┌──
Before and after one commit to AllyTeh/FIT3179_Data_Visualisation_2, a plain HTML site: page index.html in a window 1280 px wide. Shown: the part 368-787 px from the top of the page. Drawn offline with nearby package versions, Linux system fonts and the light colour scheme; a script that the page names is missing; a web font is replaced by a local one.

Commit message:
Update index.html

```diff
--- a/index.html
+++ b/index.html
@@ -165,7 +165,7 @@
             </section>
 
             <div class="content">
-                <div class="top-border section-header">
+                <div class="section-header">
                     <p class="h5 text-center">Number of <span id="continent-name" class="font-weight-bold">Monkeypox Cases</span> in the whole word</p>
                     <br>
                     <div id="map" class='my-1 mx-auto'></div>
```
└──
┌──
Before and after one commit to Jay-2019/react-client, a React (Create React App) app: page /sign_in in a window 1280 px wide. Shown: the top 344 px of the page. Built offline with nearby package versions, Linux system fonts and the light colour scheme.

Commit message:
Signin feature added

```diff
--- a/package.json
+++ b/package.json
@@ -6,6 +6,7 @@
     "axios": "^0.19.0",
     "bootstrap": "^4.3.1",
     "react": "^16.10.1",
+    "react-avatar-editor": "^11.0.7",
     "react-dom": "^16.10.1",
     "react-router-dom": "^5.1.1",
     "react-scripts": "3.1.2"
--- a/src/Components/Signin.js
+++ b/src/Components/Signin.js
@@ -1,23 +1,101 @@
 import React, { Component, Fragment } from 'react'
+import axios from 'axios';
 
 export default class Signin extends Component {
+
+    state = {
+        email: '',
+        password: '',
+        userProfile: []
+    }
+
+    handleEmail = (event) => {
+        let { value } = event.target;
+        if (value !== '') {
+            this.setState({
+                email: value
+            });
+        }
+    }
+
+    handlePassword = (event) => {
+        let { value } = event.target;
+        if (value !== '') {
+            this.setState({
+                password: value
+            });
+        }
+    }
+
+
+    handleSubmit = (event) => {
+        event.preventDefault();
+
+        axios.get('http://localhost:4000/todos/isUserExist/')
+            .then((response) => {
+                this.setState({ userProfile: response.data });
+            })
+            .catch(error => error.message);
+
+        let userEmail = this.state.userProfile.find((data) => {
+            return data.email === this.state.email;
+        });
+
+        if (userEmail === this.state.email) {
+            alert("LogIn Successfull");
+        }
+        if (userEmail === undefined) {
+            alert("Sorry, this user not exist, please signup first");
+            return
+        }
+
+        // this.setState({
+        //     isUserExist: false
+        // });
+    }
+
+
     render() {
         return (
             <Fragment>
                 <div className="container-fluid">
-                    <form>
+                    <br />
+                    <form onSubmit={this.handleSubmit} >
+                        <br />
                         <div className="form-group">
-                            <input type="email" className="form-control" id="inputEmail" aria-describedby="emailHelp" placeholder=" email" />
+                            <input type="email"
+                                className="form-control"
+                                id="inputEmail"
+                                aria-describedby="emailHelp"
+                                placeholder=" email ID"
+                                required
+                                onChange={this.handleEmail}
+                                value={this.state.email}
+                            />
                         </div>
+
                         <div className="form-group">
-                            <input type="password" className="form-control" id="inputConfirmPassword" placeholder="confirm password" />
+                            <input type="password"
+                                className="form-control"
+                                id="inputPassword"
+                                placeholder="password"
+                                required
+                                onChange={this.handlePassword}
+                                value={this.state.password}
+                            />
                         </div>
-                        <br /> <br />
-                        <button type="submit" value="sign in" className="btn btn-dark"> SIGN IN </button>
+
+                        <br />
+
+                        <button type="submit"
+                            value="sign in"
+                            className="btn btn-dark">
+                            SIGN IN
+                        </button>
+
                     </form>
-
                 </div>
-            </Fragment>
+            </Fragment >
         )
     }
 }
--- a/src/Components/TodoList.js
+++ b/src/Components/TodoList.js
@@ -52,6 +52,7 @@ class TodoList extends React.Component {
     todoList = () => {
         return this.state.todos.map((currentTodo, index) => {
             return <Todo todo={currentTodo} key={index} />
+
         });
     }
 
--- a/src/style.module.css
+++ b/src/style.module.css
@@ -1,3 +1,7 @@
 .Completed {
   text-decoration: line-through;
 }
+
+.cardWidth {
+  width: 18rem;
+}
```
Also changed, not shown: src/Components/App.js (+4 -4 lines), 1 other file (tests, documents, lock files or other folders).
└──
# Problem to solve
Report all lines of the data that include the word "value".

# Result of this exercise
+        let { value } = event.target;
+        if (value !== '') {
+                email: value
+        let { value } = event.target;
+        if (value !== '') {
+                password: value
+                                value={this.state.email}
+                                value={this.state.password}
-                        <button type="submit" value="sign in" className="btn btn-dark"> SIGN IN </button>
+                            value="sign in"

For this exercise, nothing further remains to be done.